Goal of the exercise —
Using the records below, give the number of lines where the word "data" appears, with no further output.

*** Opening of Exercise materials ***

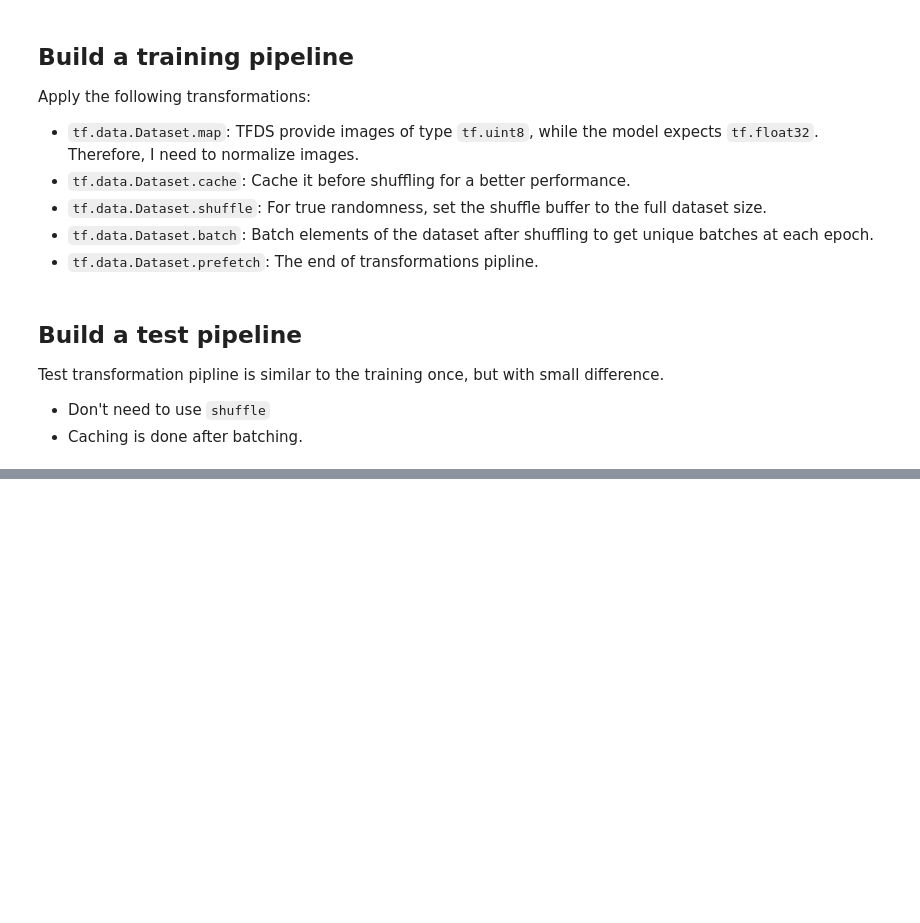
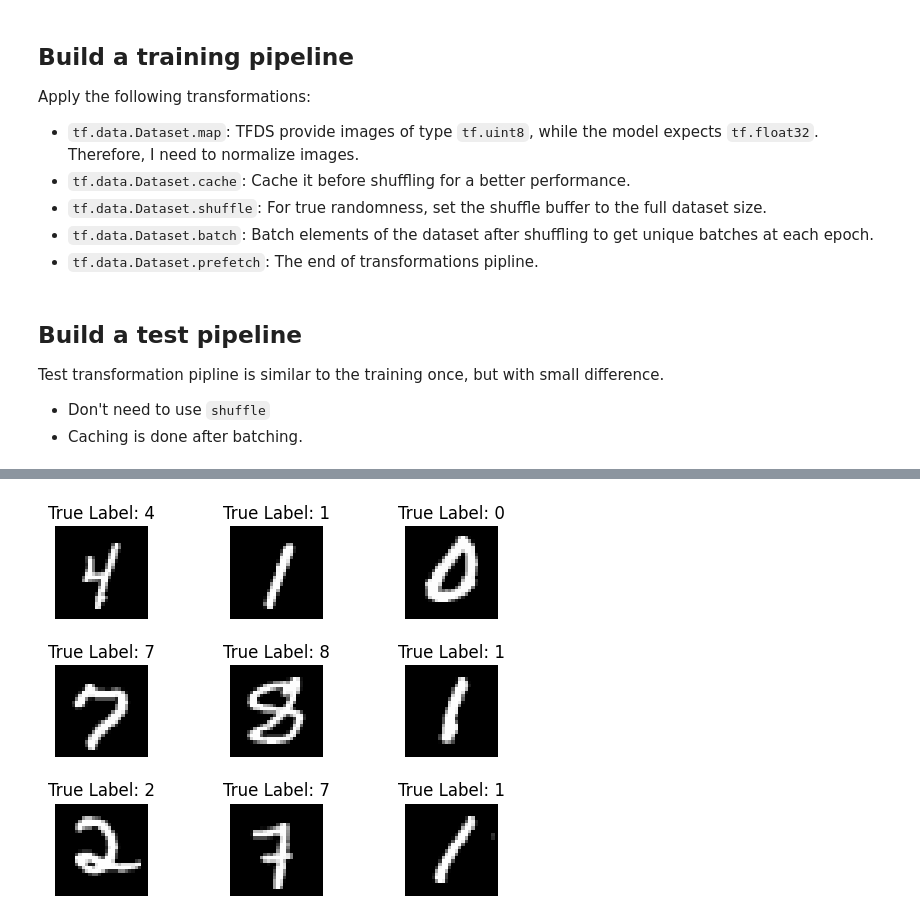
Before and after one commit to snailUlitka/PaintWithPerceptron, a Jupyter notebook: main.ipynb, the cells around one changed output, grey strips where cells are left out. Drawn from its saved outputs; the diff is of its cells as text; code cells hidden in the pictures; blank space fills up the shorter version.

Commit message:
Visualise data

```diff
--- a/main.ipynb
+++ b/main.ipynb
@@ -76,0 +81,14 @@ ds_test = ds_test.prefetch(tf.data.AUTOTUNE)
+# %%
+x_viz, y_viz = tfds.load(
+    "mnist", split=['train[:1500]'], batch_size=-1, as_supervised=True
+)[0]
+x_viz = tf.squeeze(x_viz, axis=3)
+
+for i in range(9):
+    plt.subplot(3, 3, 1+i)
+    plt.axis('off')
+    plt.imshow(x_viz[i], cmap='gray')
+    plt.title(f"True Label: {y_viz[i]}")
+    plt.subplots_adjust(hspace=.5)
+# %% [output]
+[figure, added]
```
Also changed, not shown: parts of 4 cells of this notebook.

*** Close of Exercise materials ***
*** Opening of Exercise materials ***

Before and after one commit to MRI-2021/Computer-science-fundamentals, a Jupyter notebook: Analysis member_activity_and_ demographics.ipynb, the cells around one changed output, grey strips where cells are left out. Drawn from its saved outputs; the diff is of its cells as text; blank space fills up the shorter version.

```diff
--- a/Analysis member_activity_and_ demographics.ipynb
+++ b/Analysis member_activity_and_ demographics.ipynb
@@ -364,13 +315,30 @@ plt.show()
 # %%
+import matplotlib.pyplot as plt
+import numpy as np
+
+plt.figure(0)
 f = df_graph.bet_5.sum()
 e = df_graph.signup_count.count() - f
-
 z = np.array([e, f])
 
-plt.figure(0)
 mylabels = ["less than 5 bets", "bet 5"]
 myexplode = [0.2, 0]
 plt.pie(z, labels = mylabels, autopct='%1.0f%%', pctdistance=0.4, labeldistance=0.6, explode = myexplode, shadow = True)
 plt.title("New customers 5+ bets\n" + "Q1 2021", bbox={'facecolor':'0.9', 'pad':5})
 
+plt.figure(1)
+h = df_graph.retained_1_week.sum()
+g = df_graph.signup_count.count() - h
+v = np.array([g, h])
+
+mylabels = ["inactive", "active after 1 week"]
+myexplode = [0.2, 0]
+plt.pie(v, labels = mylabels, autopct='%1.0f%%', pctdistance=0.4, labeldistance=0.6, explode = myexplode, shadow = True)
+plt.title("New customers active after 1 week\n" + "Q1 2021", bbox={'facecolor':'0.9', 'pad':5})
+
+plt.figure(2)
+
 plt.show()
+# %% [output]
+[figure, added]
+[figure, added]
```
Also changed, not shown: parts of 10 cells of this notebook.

*** Close of Exercise materials ***
*** Opening of Exercise materials ***

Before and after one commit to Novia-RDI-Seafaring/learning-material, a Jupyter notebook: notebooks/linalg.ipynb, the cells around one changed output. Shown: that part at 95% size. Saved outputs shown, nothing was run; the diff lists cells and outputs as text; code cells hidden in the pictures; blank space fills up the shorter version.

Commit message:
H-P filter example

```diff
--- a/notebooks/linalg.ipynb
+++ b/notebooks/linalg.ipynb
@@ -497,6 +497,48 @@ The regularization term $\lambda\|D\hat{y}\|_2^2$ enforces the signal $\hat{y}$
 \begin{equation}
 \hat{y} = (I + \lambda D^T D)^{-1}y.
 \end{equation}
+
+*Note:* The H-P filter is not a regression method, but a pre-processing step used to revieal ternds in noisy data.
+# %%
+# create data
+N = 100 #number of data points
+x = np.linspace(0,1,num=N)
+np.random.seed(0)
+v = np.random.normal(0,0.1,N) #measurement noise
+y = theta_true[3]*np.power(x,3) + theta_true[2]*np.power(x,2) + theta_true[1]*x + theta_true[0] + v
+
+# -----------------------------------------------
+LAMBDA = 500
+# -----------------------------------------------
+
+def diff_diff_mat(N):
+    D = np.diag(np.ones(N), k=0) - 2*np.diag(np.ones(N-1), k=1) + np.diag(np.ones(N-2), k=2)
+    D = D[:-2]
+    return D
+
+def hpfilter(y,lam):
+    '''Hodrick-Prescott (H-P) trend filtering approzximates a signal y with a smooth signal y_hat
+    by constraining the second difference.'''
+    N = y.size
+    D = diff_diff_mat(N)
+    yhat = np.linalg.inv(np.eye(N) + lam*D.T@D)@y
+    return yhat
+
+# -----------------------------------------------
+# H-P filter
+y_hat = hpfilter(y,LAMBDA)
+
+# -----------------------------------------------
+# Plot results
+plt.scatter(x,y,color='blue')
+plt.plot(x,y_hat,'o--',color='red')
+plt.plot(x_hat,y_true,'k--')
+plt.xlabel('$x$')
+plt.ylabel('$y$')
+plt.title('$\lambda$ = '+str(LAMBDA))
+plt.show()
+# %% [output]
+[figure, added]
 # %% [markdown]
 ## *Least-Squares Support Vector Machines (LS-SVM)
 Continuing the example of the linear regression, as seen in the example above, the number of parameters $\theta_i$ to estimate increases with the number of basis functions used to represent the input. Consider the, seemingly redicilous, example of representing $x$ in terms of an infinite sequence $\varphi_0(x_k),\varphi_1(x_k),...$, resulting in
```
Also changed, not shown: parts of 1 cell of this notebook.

*** Close of Exercise materials ***

Response to this task —
5